Well, hopefully we’ll know the fate of the ACA by tonight. But even if President Obama wins, there will still be uncertainty about the fate of the contraceptives coverage mandate.
A number of employers claim that the mandate violates their rights to religious freedom by requiring them to offer free coverage for medical products and services they find objectionable, and the administration has taken a number of steps to offer accommodations. But as a neutral law of general applicability, the mandate doesn’t violate the First Amendment under SCOTUS jurisprudence, and even under the Religious Freedom Restoration Act, there’s a strong argument that the mandate is ok, either on the grounds that it does not actually impose a substantial burden on religious exercise or that it is supported by a compelling government interest.
Nonetheless, federal courts have reached different conclusions as to the mandate’s permissibility. In July, a federal district judge in Colorado issued a preliminary injunction blocking enforcement of the mandate against a religious employer running a secular (HVAC) business, while in September, a federal district judge in St. Louis rejected a similar challenge by the religious owner of a mining company. Last week, a federal district judge in Detroit also issued a preliminary injunction against enforcement, indicating that while neither side had shown a strong likelihood of success on the merits, “The loss of First Amendment freedoms, for even minimal periods of time, unquestionably constitutes irreparable injury.” Several other challenges to the mandate remain pending.

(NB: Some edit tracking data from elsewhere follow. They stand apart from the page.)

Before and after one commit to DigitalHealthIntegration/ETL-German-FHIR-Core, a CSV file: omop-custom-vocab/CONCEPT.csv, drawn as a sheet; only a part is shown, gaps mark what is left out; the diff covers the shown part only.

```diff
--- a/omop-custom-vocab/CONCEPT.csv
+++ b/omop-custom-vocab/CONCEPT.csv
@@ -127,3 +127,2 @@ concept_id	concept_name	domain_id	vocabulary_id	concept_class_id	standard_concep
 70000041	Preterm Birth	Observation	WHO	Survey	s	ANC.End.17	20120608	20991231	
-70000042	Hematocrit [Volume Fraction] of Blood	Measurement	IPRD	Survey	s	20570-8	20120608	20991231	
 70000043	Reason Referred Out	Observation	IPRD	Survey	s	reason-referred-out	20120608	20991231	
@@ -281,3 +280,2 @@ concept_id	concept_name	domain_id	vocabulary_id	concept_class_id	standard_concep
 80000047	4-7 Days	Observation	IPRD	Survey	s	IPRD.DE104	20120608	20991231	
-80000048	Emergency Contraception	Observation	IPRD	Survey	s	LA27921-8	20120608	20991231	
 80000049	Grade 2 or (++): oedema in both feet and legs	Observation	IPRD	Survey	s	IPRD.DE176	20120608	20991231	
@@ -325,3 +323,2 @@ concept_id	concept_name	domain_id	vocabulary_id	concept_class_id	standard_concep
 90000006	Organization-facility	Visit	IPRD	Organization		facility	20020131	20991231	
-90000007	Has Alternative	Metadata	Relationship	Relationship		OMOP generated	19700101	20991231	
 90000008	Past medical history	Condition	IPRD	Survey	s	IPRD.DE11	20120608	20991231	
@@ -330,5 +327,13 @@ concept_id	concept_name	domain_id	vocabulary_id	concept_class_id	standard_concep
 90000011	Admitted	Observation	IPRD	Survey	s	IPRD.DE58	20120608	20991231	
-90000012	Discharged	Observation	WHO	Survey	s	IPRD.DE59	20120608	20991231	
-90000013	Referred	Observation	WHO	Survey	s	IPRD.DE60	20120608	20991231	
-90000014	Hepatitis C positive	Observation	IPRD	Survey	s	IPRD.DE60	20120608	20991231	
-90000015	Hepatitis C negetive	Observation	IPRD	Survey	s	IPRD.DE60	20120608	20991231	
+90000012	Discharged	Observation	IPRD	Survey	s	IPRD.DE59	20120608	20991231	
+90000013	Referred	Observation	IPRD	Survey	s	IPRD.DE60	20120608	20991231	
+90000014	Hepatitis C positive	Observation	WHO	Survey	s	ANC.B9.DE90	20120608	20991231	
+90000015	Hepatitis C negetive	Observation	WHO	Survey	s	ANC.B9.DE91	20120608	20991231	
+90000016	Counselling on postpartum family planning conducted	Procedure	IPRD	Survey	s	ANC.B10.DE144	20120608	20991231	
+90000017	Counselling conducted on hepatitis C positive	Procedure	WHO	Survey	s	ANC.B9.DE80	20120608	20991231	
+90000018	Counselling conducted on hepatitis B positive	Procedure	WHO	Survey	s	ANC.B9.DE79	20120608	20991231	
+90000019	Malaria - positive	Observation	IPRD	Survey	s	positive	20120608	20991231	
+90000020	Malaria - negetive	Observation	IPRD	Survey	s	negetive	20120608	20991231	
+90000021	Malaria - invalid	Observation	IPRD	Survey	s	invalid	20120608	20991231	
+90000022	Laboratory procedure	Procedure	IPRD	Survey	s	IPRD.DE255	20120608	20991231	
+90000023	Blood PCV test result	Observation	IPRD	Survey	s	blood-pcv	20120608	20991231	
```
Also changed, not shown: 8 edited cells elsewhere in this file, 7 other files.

So let’s just add this to the list of uncertainties that will remain after the results of today’s election are in – and to the list of reasons why employer-based health care really ought to be abandoned in favor of a single-payer, public system.
There, now that ought to get some discussion started…